*** Data listing ***

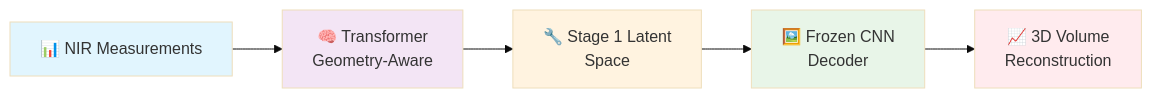
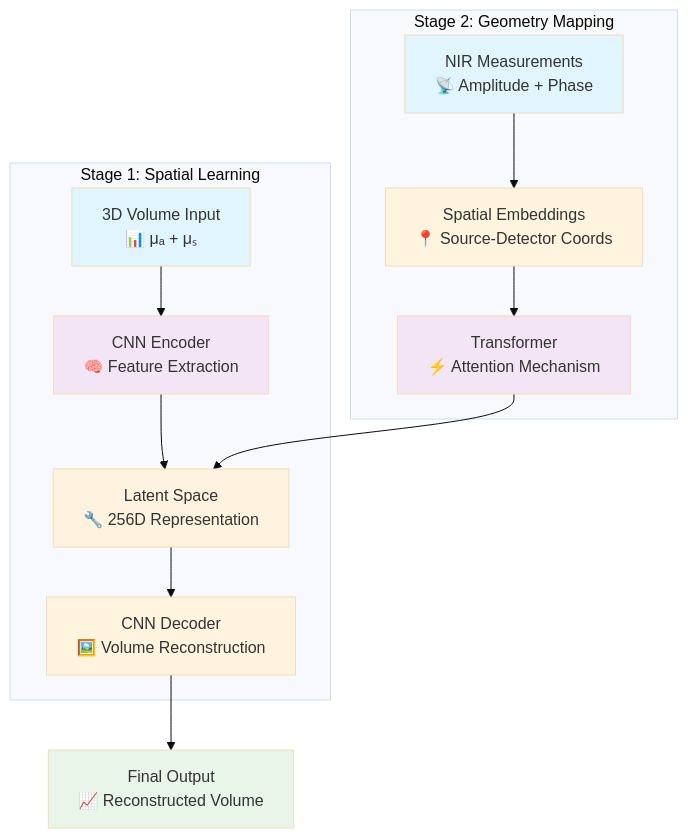
The diagram in README.md (maxhartml/Hybrid-CNN-Transformer-for-FD-DOT), drawn with Mermaid (base theme) before and after one commit. The commit also changed other lines of this file and 4 other files, not shown here.

````diff
--- a/README.md
+++ b/README.md
@@ -36,13 +65,23 @@
 ```mermaid
-graph LR
-    A[📊 NIR Measurements] --> B[🧠 Transformer<br/>Geometry-Aware]
-    B --> C[🔧 Stage 1 Latent<br/>Space]
-    C --> D[🖼️ Frozen CNN<br/>Decoder]
-    D --> E[📈 3D Volume<br/>Reconstruction]
+graph TB
+    subgraph "Stage 1: Spatial Learning"
+        A[3D Volume Input<br/>📊 μₐ + μₛ] --> B[CNN Encoder<br/>🧠 Feature Extraction]
+        B --> C[Latent Space<br/>🔧 256D Representation]
+        C --> D[CNN Decoder<br/>🖼️ Volume Reconstruction]
+    end
+    
+    subgraph "Stage 2: Geometry Mapping"
+        E[NIR Measurements<br/>📡 Amplitude + Phase] --> F[Spatial Embeddings<br/>📍 Source-Detector Coords]
+        F --> G[Transformer<br/>⚡ Attention Mechanism]
+        G --> C
+    end
+    
+    D --> H[Final Output<br/>📈 Reconstructed Volume]
     
     style A fill:#e1f5fe
-    style B fill:#f3e5f5  
+    style E fill:#e1f5fe
     style C fill:#fff3e0
-    style D fill:#e8f5e8
-    style E fill:#ffebee
+    style H fill:#e8f5e8
+    style B fill:#f3e5f5
+    style G fill:#f3e5f5
 ```
````
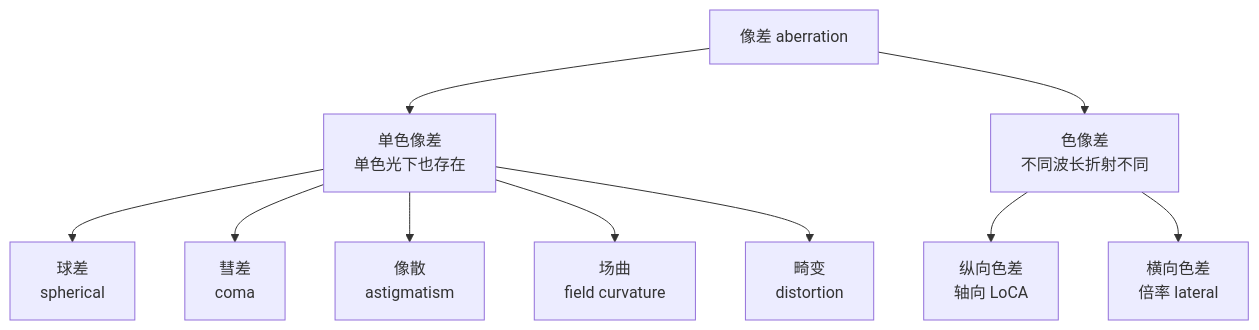
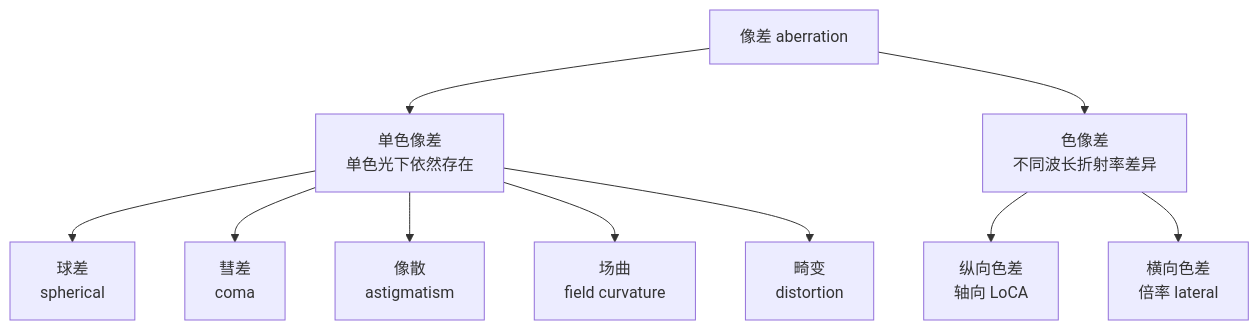
Before and after one commit to yingwang/photography-book: the diagram in docs/05-lens.md, drawn with Mermaid. The commit also changed other lines of this file, not shown here.

````diff
--- a/docs/05-lens.md
+++ b/docs/05-lens.md
@@ -224,12 +226,12 @@
 ```mermaid
 graph TD
-    A["像差 aberration"] --> B["单色像差<br/>单色光下也存在"]
-    A --> C["色像差<br/>不同波长折射不同"]
+    A["像差 aberration"] --> B["单色像差<br/>单色光下依然存在"]
+    A --> C["色像差<br/>不同波长折射率差异"]
     B --> B1["球差<br/>spherical"]
     B --> B2["彗差<br/>coma"]
     B --> B3["像散<br/>astigmatism"]
     B --> B4["场曲<br/>field curvature"]
     B --> B5["畸变<br/>distortion"]
     C --> C1["纵向色差<br/>轴向 LoCA"]
     C --> C2["横向色差<br/>倍率 lateral"]
 ```
````
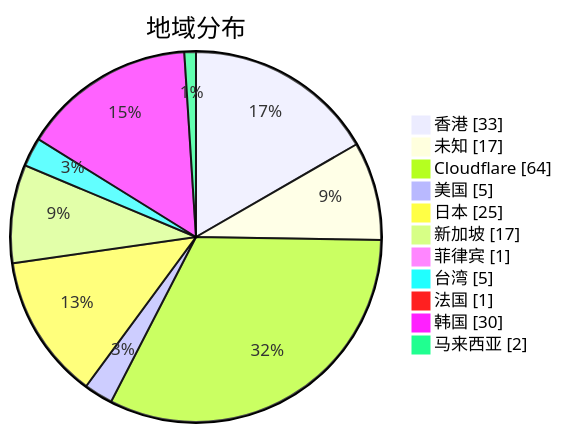
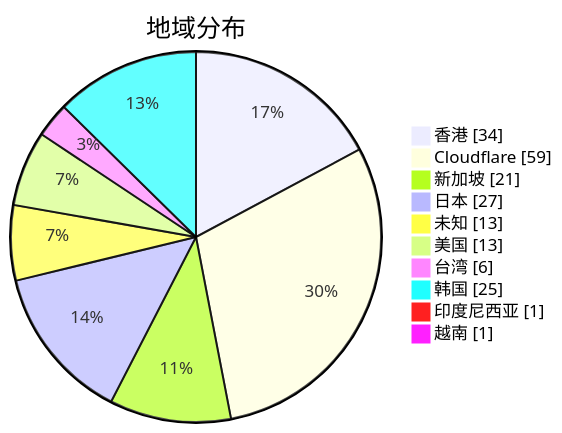
One commit to qjlxg/airport changed the second of 3 diagrams in subs/statistics/tested_within.md. Above: the diagram before and after it, drawn with Mermaid. The commit also changed other lines of this file and 2 other files, not shown here.

Commit message:
Tested by metaST

````diff
--- a/subs/statistics/tested_within.md
+++ b/subs/statistics/tested_within.md
@@ -12,15 +12,14 @@
 ```mermaid
 pie showData
 title 地域分布
-"香港" : 33
-"未知" : 17
-"Cloudflare" : 64
-"美国" : 5
-"日本" : 25
-"新加坡" : 17
-"菲律宾" : 1
-"台湾" : 5
-"法国" : 1
-"韩国" : 30
-"马来西亚" : 2
+"香港" : 34
+"Cloudflare" : 59
+"新加坡" : 21
+"日本" : 27
+"未知" : 13
+"美国" : 13
+"台湾" : 6
+"韩国" : 25
+"印度尼西亚" : 1
+"越南" : 1
 ```
````
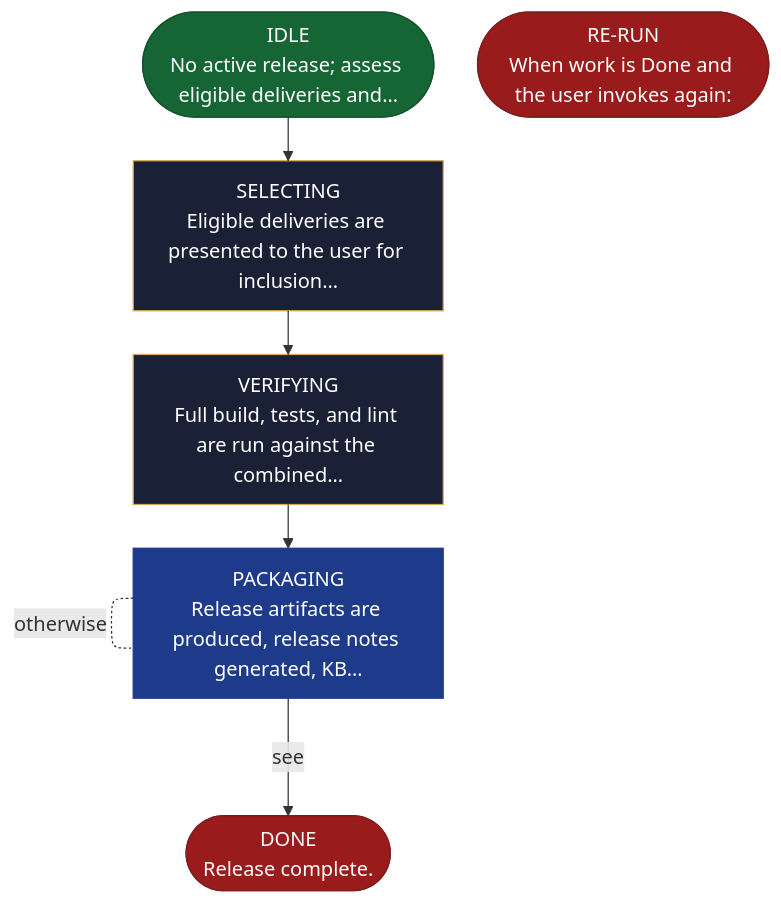
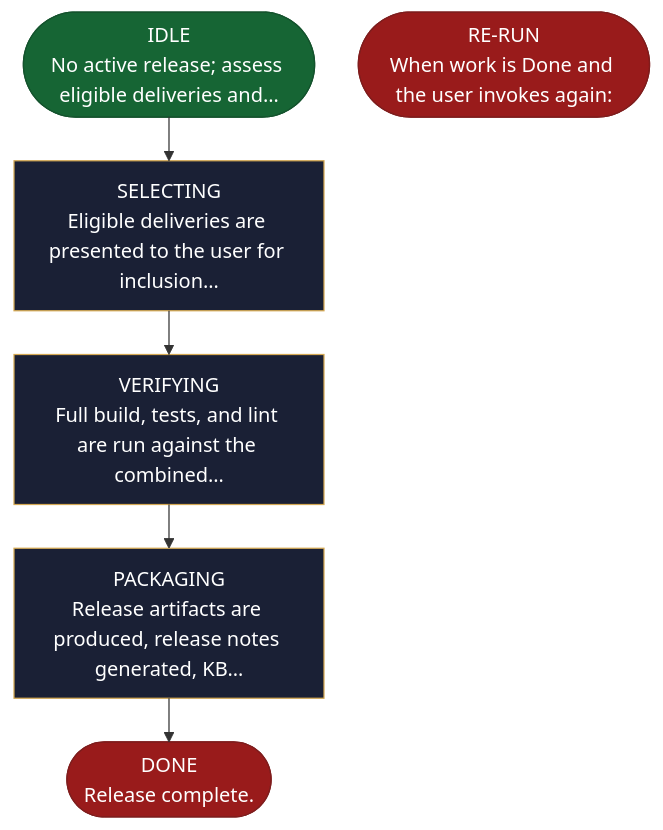
One commit to AndreVianna/aid-methodology changed the diagram in site/src/content/docs/skills/aid-deploy.md. Above: the diagram before and after it, drawn with Mermaid. The commit also changed 9 other files, not shown here.

````diff
--- a/site/src/content/docs/skills/aid-deploy.md
+++ b/site/src/content/docs/skills/aid-deploy.md
@@ -19,41 +19,40 @@
 ```mermaid
 ---
 config:
   layout: elk
   flowchart:
     nodeSpacing: 55
     rankSpacing: 65
     padding: 12
     useMaxWidth: true
 ---
 flowchart TB
   classDef aidNode color:#fff
   classDef aidEntry fill:#166534,stroke:#14532d,color:#fff
   classDef aidExit fill:#991b1b,stroke:#7f1d1d,color:#fff
   classDef aidDecision fill:#92400e,stroke:#78350f,color:#fff
   classDef aidLoopBack fill:#1e3a8a,stroke:#1e3a8a,color:#fff
   classDef aidStep fill:#1a2035,stroke:#d4a853,color:#f1f5f9
   n1(["IDLE<br/>No active release; assess eligible deliveries and…"])
   n2["SELECTING<br/>Eligible deliveries are presented to the user for inclusion…"]
   n3["VERIFYING<br/>Full build, tests, and lint are run against the combined…"]
   n4["PACKAGING<br/>Release artifacts are produced, release notes generated, KB…"]
   n5(["DONE<br/>Release complete."])
   n6(["RE-RUN<br/>When work is Done and the user invokes again:"])
   n1 --> n2
   n2 --> n3
   n3 --> n4
-  n4 -. "otherwise" .- n4
-  n4 -->|"see"| n5
+  n4 --> n5
   class n1 aidEntry
   class n2 aidStep
   class n3 aidStep
-  class n4 aidLoopBack
+  class n4 aidStep
   class n5 aidExit
   class n6 aidExit
   class n1 aidNode
   class n2 aidNode
   class n3 aidNode
   class n4 aidNode
   class n5 aidNode
   class n6 aidNode
 ```
````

***

**What to produce**: Look through the lines above and collect those with the word "aidNode".

**Answer to the exercise**:
   classDef aidNode color:#fff
   class n1 aidNode
   class n2 aidNode
   class n3 aidNode
   class n4 aidNode
   class n5 aidNode
   class n6 aidNode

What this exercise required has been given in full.